I was inspired by the news of the Michelin chef who has asked to be removed from the prestigious ratings system:
"One of France’s most celebrated chefs, whose restaurant has been honoured with three stars in the Michelin guide for almost 20 years, has pleaded to be stripped of the prestigious ranking because of the huge pressure of being judged on every dish he serves.
"Sébastien Bras, 46, who runs the acclaimed Le Suquet restaurant in Laguiole where diners look over sweeping views of the Aubrac plateau in the Aveyron while tasting local produce, announced on Wednesday that he wanted to be dropped from the rankings of France’s gastronomic bible.
"Michelin said it was the first time a French chef had asked to be dropped from its restaurant guide in this way, without a major change of positioning or business model.
"Bras said he wanted to be allowed to cook excellent food away from the frenzy of star ratings and the anxiety over Michelin’s anonymous food judges, who could arrive at his restaurant at any moment."
As someone whose Facebook friends were once amazed by a picture of her cooking with two burners at once, I can't even imagine what it takes to run a Michelin level kitchen. But the pressure must be astounding. Kudos to Bras for getting off the treadmill.
One of the worst things about perfectionism is that it severely overvalues (a) product over process, and (b) external recognition and rewards. The Michelin system seems to take all that to an extreme. And, make no mistake, perfectionism can kill:
"Bras said that like all chefs he sometimes found himself thinking of Bernard Loiseau, the acclaimed French chef who killed himself in 2003, an act widely seen as linked to rumours that he would lose his third Michelin star."

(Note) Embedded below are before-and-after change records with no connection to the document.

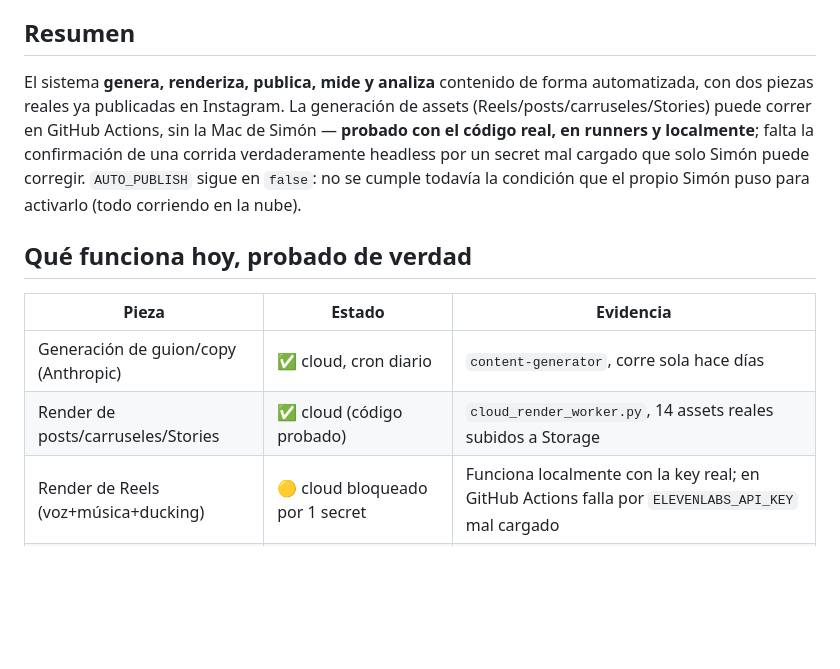
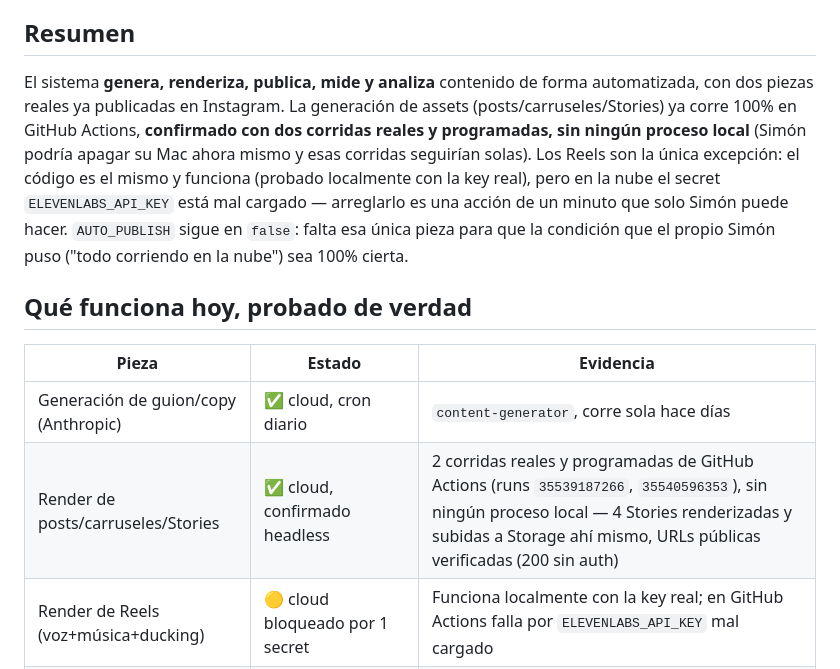
Before and after one commit to simonhaddadfederada/federada-inbound-engine, a Markdown page: FINAL_STATUS.md, the part around the change. Drawn GitHub-style; blank space fills up the shorter version.

```diff
--- a/FINAL_STATUS.md
+++ b/FINAL_STATUS.md
@@ -4,14 +4,14 @@ Generado al cierre de una sesión de trabajo autónomo explícitamente autorizad
 
 ## Resumen
 
-El sistema **genera, renderiza, publica, mide y analiza** contenido de forma automatizada, con dos piezas reales ya publicadas en Instagram. La generación de assets (Reels/posts/carruseles/Stories) puede correr en GitHub Actions, sin la Mac de Simón — **probado con el código real, en runners y localmente**; falta la confirmación de una corrida verdaderamente headless por un secret mal cargado que solo Simón puede corregir. `AUTO_PUBLISH` sigue en `false`: no se cumple todavía la condición que el propio Simón puso para activarlo (todo corriendo en la nube).
+El sistema **genera, renderiza, publica, mide y analiza** contenido de forma automatizada, con dos piezas reales ya publicadas en Instagram. La generación de assets (posts/carruseles/Stories) ya corre 100% en GitHub Actions, **confirmado con dos corridas reales y programadas, sin ningún proceso local** (Simón podría apagar su Mac ahora mismo y esas corridas seguirían solas). Los Reels son la única excepción: el código es el mismo y funciona (probado localmente con la key real), pero en la nube el secret `ELEVENLABS_API_KEY` está mal cargado — arreglarlo es una acción de un minuto que solo Simón puede hacer. `AUTO_PUBLISH` sigue en `false`: falta esa única pieza para que la condición que el propio Simón puso ("todo corriendo en la nube") sea 100% cierta.
 
 ## Qué funciona hoy, probado de verdad
 
 | Pieza | Estado | Evidencia |
 |---|---|---|
 | Generación de guion/copy (Anthropic) | ✅ cloud, cron diario | `content-generator`, corre sola hace días |
-| Render de posts/carruseles/Stories | ✅ cloud (código probado) | `cloud_render_worker.py`, 14 assets reales subidos a Storage |
+| Render de posts/carruseles/Stories | ✅ cloud, confirmado headless | 2 corridas reales y programadas de GitHub Actions (runs `35539187266`, `35540596353`), sin ningún proceso local — 4 Stories renderizadas y subidas a Storage ahí mismo, URLs públicas verificadas (200 sin auth) |
 | Render de Reels (voz+música+ducking) | 🟡 cloud bloqueado por 1 secret | Funciona localmente con la key real; en GitHub Actions falla por `ELEVENLABS_API_KEY` mal cargado |
 | Storage de assets | ✅ cloud | Bucket `content-assets`, URLs públicas verificadas (200 sin auth) |
 | Publicación en Instagram | ✅ cloud, probado en vivo 2 veces | Post real + Reel real, ambos públicos |
```
Also changed, not shown: TASKS.md (+1 -1 lines), docs/render-pipeline-cloud.md (+14 -8 lines).
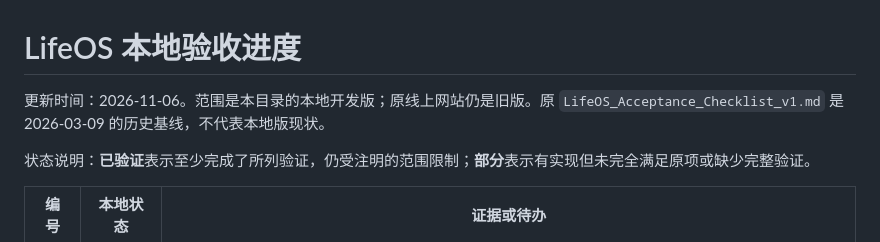
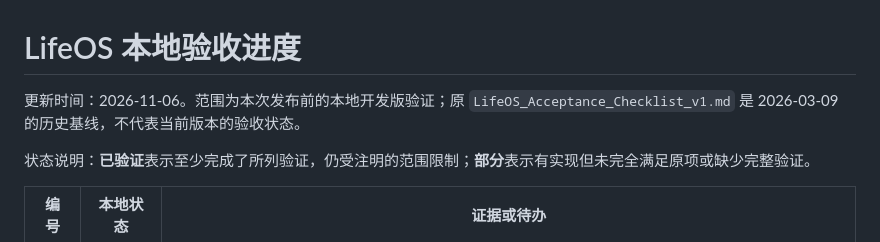
Before and after one commit to lastxuan4396/lifeos-v13, a Markdown page: docs/本地验收进度.md, the part around the change. Rendered like a GitHub page.

Commit message:
Clarify scope of acceptance notes

```diff
--- a/docs/本地验收进度.md
+++ b/docs/本地验收进度.md
@@ -1,6 +1,6 @@
 # LifeOS 本地验收进度
 
-更新时间：2026-11-06。范围是本目录的本地开发版；原线上网站仍是旧版。原 `LifeOS_Acceptance_Checklist_v1.md` 是 2026-03-09 的历史基线，不代表本地版现状。
+更新时间：2026-11-06。范围为本次发布前的本地开发版验证；原 `LifeOS_Acceptance_Checklist_v1.md` 是 2026-03-09 的历史基线，不代表当前版本的验收状态。
 
 状态说明：**已验证**表示至少完成了所列验证，仍受注明的范围限制；**部分**表示有实现但未完全满足原项或缺少完整验证。
 
```
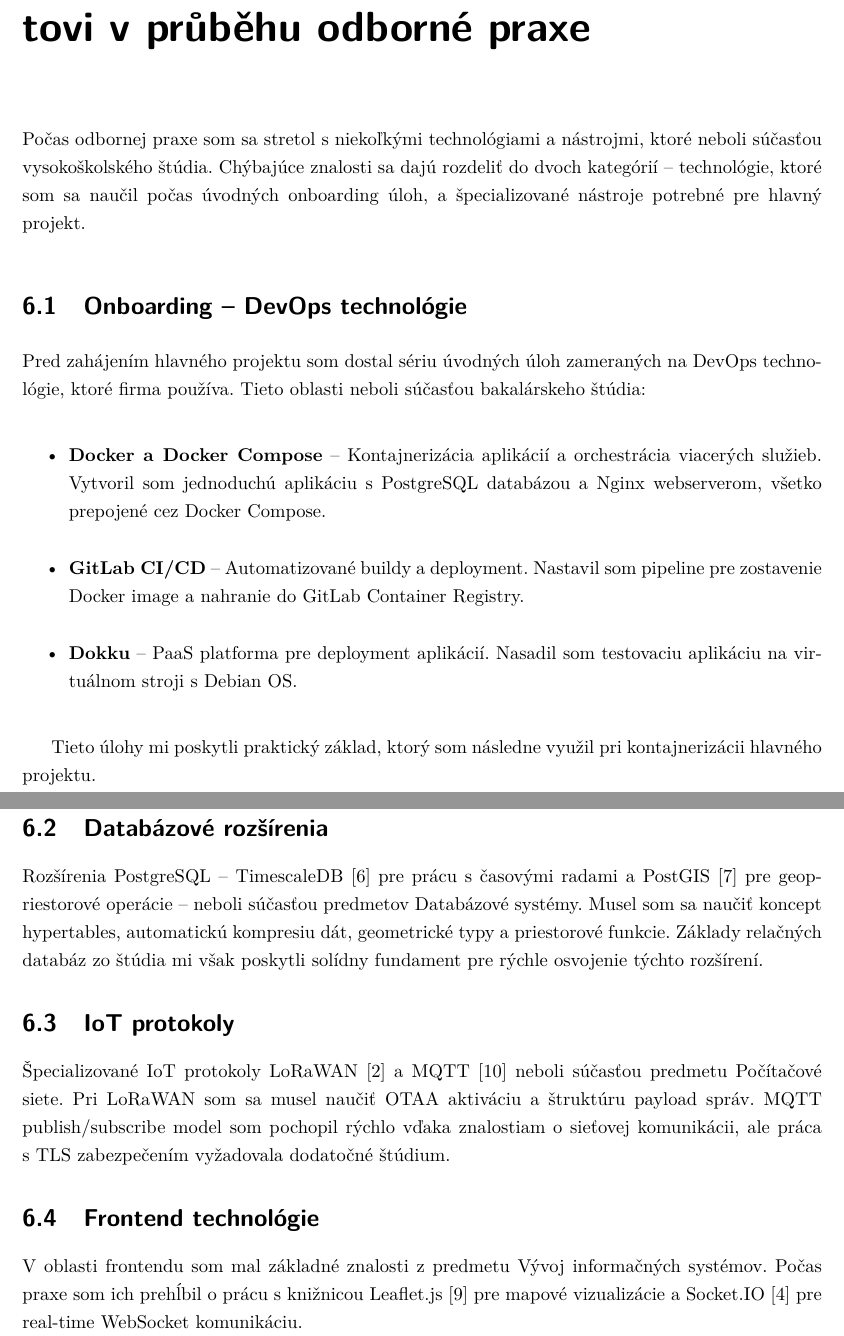
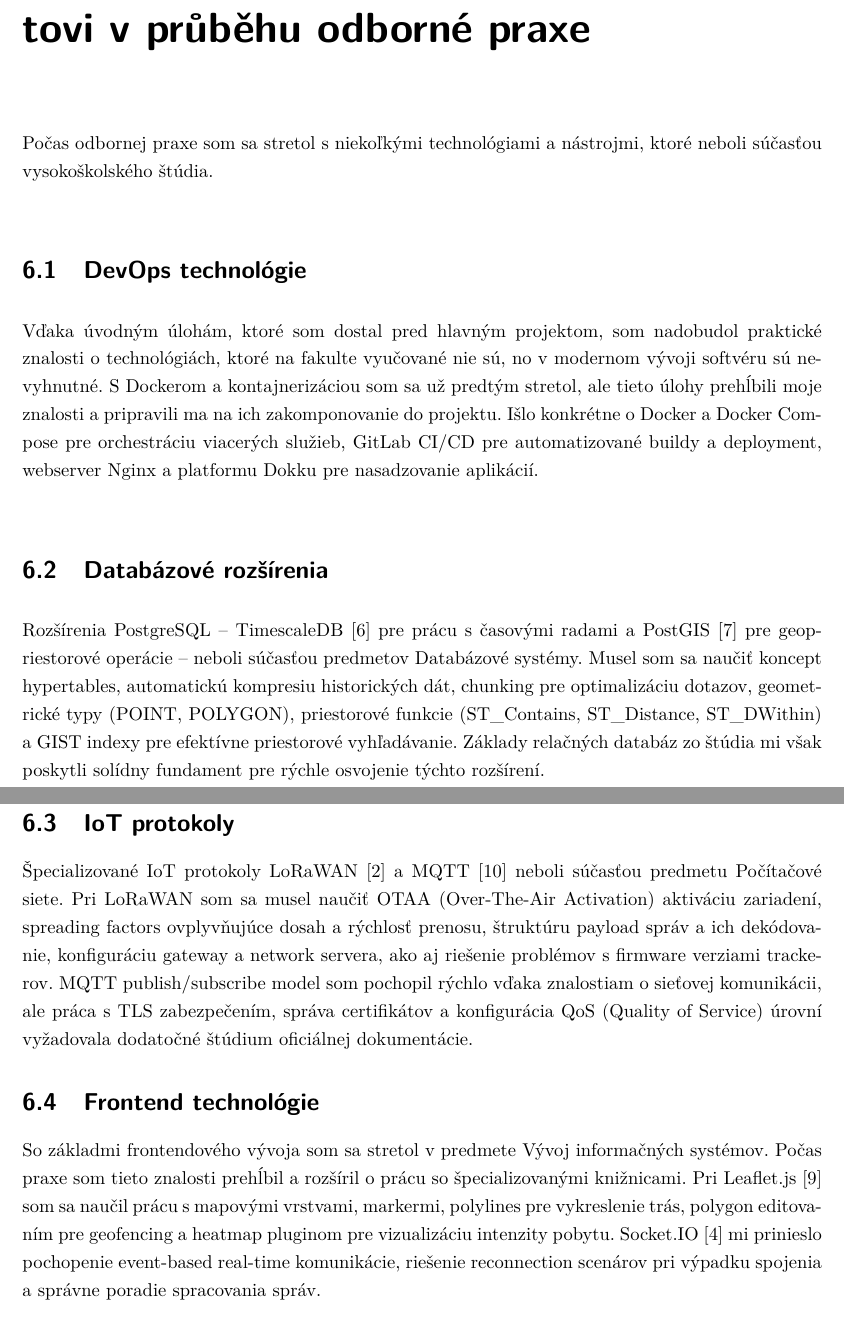
Before and after one commit to Kames003/Bakal-rska_pr-ca, a LaTeX thesis (main.tex, which reads Chapters/Chapter5_Chybajuce.tex): two parts of pages 61 and 62 of 70, joined at a grey line, cut so that both start at the same text. Compiled offline with pdfLaTeX.

Commit message:
refactor: Rewrite Chapter 5 per user feedback
- DevOps: light bridging, deepened existing knowledge
- Database: added chunking, more PostGIS functions
- IoT: expanded with OTAA, spreading factors, QoS, TLS certs
- Frontend: deepened + expanded knowledge framing

Co-Authored-By: Claude Opus 4.5 <noreply@anthropic.com>

```diff
--- a/Chapters/Chapter5_Chybajuce.tex
+++ b/Chapters/Chapter5_Chybajuce.tex
@@ -3,34 +3,26 @@
 
 % Rozsah: 1 strana
 
-Počas odbornej praxe som sa stretol s~niekoľkými technológiami a~nástrojmi, ktoré neboli súčasťou vysokoškolského štúdia. Chýbajúce znalosti sa dajú rozdeliť do dvoch kategórií -- technológie, ktoré som sa naučil počas úvodných onboarding úloh, a~špecializované nástroje potrebné pre hlavný projekt.
+Počas odbornej praxe som sa stretol s~niekoľkými technológiami a~nástrojmi, ktoré neboli súčasťou vysokoškolského štúdia.
 
-\section{Onboarding -- DevOps technológie}
-\label{sec:Onboarding}
+\section{DevOps technológie}
+\label{sec:ChybDevOps}
 
-Pred zahájením hlavného projektu som dostal sériu úvodných úloh zameraných na DevOps technológie, ktoré firma používa. Tieto oblasti neboli súčasťou bakalárskeho štúdia:
-
-\begin{itemize}
-    \item \textbf{Docker a~Docker Compose} -- Kontajnerizácia aplikácií a~orchestrácia viacerých služieb. Vytvoril som jednoduchú aplikáciu s~PostgreSQL databázou a~Nginx webserverom, všetko prepojené cez Docker Compose.
-    \item \textbf{GitLab CI/CD} -- Automatizované buildy a~deployment. Nastavil som pipeline pre zostavenie Docker image a~nahranie do GitLab Container Registry.
-    \item \textbf{Dokku} -- PaaS platforma pre deployment aplikácií. Nasadil som testovaciu aplikáciu na virtuálnom stroji s~Debian OS.
-\end{itemize}
-
-Tieto úlohy mi poskytli praktický základ, ktorý som následne využil pri kontajnerizácii hlavného projektu.
+Vďaka úvodným úlohám, ktoré som dostal pred hlavným projektom, som nadobudol praktické znalosti o~technológiách, ktoré na fakulte vyučované nie sú, no v~modernom vývoji softvéru sú nevyhnutné. S~Dockerom a~kontajnerizáciou som sa už predtým stretol, ale tieto úlohy prehĺbili moje znalosti a~pripravili ma na ich zakomponovanie do projektu. Išlo konkrétne o~Docker a~Docker Compose pre orchestráciu viacerých služieb, GitLab CI/CD pre automatizované buildy a~deployment, webserver Nginx a~platformu Dokku pre nasadzovanie aplikácií.
 
 \section{Databázové rozšírenia}
 \label{sec:ChybDatabazy}
 
-Rozšírenia PostgreSQL -- TimescaleDB~\cite{timescaledb_docs} pre prácu s~časovými radami a~PostGIS~\cite{postgis_docs} pre geopriestorové operácie -- neboli súčasťou predmetov Databázové systémy. Musel som sa naučiť koncept hypertables, automatickú kompresiu dát, geometrické typy a~priestorové funkcie. Základy relačných databáz zo štúdia mi však poskytli solídny fundament pre rýchle osvojenie týchto rozšírení.
+Rozšírenia PostgreSQL -- TimescaleDB~\cite{timescaledb_docs} pre prácu s~časovými radami a~PostGIS~\cite{postgis_docs} pre geopriestorové operácie -- neboli súčasťou predmetov Databázové systémy. Musel som sa naučiť koncept hypertables, automatickú kompresiu historických dát, chunking pre optimalizáciu dotazov, geometrické typy (POINT, POLYGON), priestorové funkcie (ST\_Contains, ST\_Distance, ST\_DWithin) a~GIST indexy pre efektívne priestorové vyhľadávanie. Základy relačných databáz zo štúdia mi však poskytli solídny fundament pre rýchle osvojenie týchto rozšírení.
 
 \section{IoT protokoly}
 \label{sec:ChybProtokoly}
 
-Špecializované IoT protokoly LoRaWAN~\cite{lorawan_spec} a~MQTT~\cite{mqtt_spec} neboli súčasťou predmetu Počítačové siete. Pri LoRaWAN som sa musel naučiť OTAA aktiváciu a~štruktúru payload správ. MQTT publish/subscribe model som pochopil rýchlo vďaka znalostiam o~sieťovej komunikácii, ale práca s~TLS zabezpečením vyžadovala dodatočné štúdium.
+Špecializované IoT protokoly LoRaWAN~\cite{lorawan_spec} a~MQTT~\cite{mqtt_spec} neboli súčasťou predmetu Počítačové siete. Pri LoRaWAN som sa musel naučiť OTAA (Over-The-Air Activation) aktiváciu zariadení, spreading factors ovplyvňujúce dosah a~rýchlosť prenosu, štruktúru payload správ a~ich dekódovanie, konfiguráciu gateway a~network servera, ako aj riešenie problémov s~firmware verziami trackerov. MQTT publish/subscribe model som pochopil rýchlo vďaka znalostiam o~sieťovej komunikácii, ale práca s~TLS zabezpečením, správa certifikátov a~konfigurácia QoS (Quality of Service) úrovní vyžadovala dodatočné štúdium oficiálnej dokumentácie.
 
 \section{Frontend technológie}
 \label{sec:ChybFrontend}
 
-V~oblasti frontendu som mal základné znalosti z~predmetu Vývoj informačných systémov. Počas praxe som ich prehĺbil o~prácu s~knižnicou Leaflet.js~\cite{leaflet_docs} pre mapové vizualizácie a~Socket.IO~\cite{socketio_docs} pre real-time WebSocket komunikáciu.
+So základmi frontendového vývoja som sa stretol v~predmete Vývoj informačných systémov. Počas praxe som tieto znalosti prehĺbil a~rozšíril o~prácu so špecializovanými knižnicami. Pri Leaflet.js~\cite{leaflet_docs} som sa naučil prácu s~mapovými vrstvami, markermi, polylines pre vykreslenie trás, polygon editovaním pre geofencing a~heatmap pluginom pre vizualizáciu intenzity pobytu. Socket.IO~\cite{socketio_docs} mi prinieslo pochopenie event-based real-time komunikácie, riešenie reconnection scenárov pri výpadku spojenia a~správne poradie spracovania správ.
 
 \endinput
```
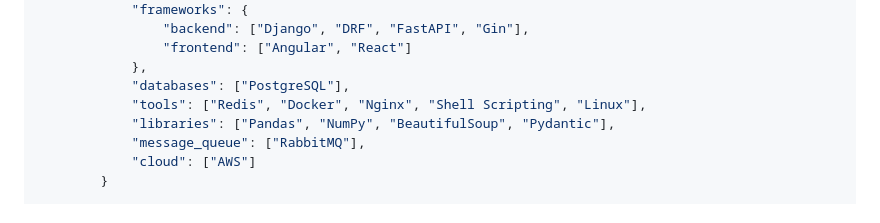
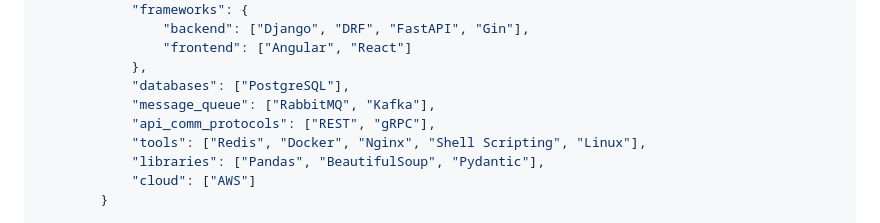
Before and after one commit to shomi-khan/shomi-khan, a Markdown page: README.md, the part around the change printed below. GitHub-like rendering.

```diff
--- a/README.md
+++ b/README.md
@@ -21,9 +21,10 @@ class ShomiKhan:
                 "frontend": ["Angular", "React"]
             },
             "databases": ["PostgreSQL"],
+            "message_queue": ["RabbitMQ", "Kafka"],
+            "api_comm_protocols": ["REST", "gRPC"],
             "tools": ["Redis", "Docker", "Nginx", "Shell Scripting", "Linux"],
-            "libraries": ["Pandas", "NumPy", "BeautifulSoup", "Pydantic"],
-            "message_queue": ["RabbitMQ"],
+            "libraries": ["Pandas", "BeautifulSoup", "Pydantic"],
             "cloud": ["AWS"]
         }
 
```
Also changed, not shown: other parts of README.md (+4 -2 lines).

Happily, Bras isn't alone in saying non! to perfectionism:
"Bras is one of only 27 French chefs who hold top rankings in the Michelin restaurant guide. He is not the first chef to walk away from the competitive world of Michelin-star cooking. However, others have only done so as part of a closure or a radical change to their restaurants.
"In 2005, Paris restaurateur Alain Senderens – one of the pioneers of nouvelle cuisine – shocked the culinary world by giving back his three stars, claiming that diners were turned off by excessive luxury. He later reopened the restaurant under another name, with a simpler menu at a fraction of his old prices.
"In 2008, three-star chef Olivier Roellinger closed his luxury restaurant in the Breton fishing village of Cancale, saying he wanted a quieter life."
If ambitious chefs in very public roles can say non! to competition and perfectionism, then let's all try to follow their example!
Have you or anyone you know opted out of a tough competition? Were you / they happier for it? We'd love to hear your experience in the comments.